→ **Description of the task**:
Determine which lines of the records include the word "between", and copy them.

========

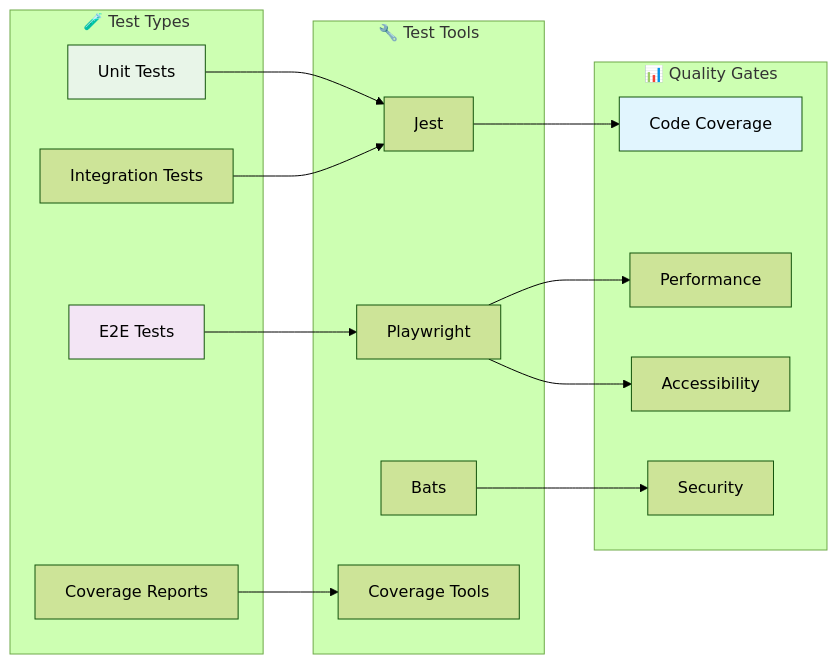
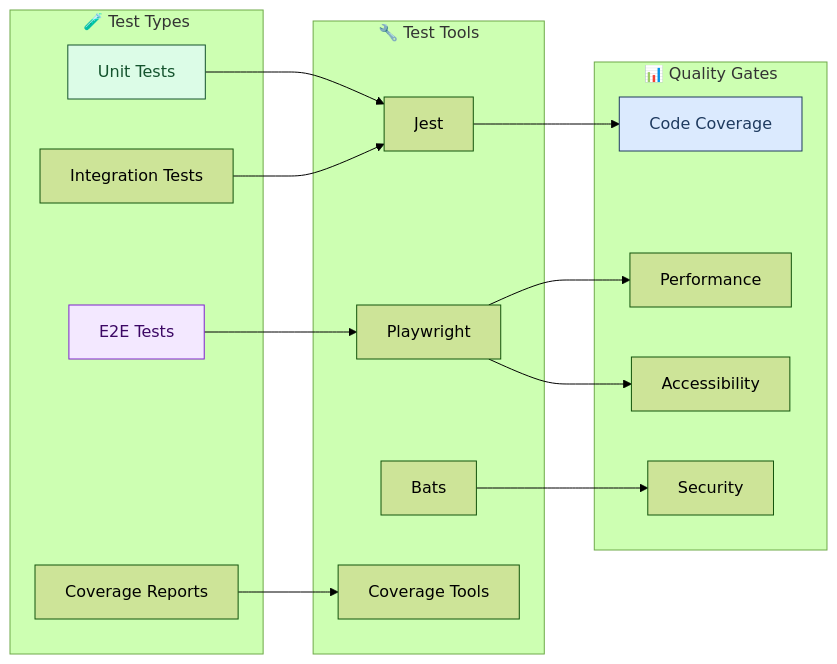
The seventh of 7 diagrams in README.md (lightspeedwp/.github), drawn with Mermaid (forest theme) before and after one commit. The commit also changed other lines of this file and 16 other files, not shown here.

First line of the commit message:
docs(mermaid): repository-wide diagram colour sweep and content refresh (#982)

````diff
--- a/README.md
+++ b/README.md
@@ -467,39 +479,41 @@
 ```mermaid
+---
+accTitle: Testing architecture and quality gates
+accDescr: Testing architecture showing test types, tools, and quality gates with relationships between unit tests, integration tests, end-to-end tests, and coverage reporting through Jest, Playwright, Bats, and coverage tools.
+---
 flowchart LR
-accTitle: "Testing architecture and quality gates"
-accDescr: "Testing architecture showing test types, tools, and quality gates with relationships between unit tests, integration tests, end-to-end tests, and coverage reporting through Jest, Playwright, Bats, and coverage tools."
     subgraph "🧪 Test Types"
         A[Unit Tests]
         B[Integration Tests]
         C[E2E Tests]
         D[Coverage Reports]
     end
 
     subgraph "🔧 Test Tools"
         E[Jest]
         F[Playwright]
         G[Bats]
         H[Coverage Tools]
     end
 
     subgraph "📊 Quality Gates"
         I[Code Coverage]
         J[Performance]
         K[Accessibility]
         L[Security]
     end
 
     A --> E
     B --> E
     C --> F
     D --> H
 
     E --> I
     F --> J
     F --> K
     G --> L
 
-    style A fill:#e8f5e8
-    style C fill:#f3e5f5
-    style I fill:#e1f5fe
+    style A fill:#dcfce7,color:#14532d,stroke:#14532d
+    style C fill:#f3e8ff,color:#3b0764,stroke:#7e22ce
+    style I fill:#dbeafe,color:#1e3a5f,stroke:#1e3a5f
 ```
````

========

→ **Solution to this task**:
+accDescr: Testing architecture showing test types, tools, and quality gates with relationships between unit tests, integration tests, end-to-end tests, and coverage reporting through Jest, Playwright, Bats, and coverage tools.
-accDescr: "Testing architecture showing test types, tools, and quality gates with relationships between unit tests, integration tests, end-to-end tests, and coverage reporting through Jest, Playwright, Bats, and coverage tools."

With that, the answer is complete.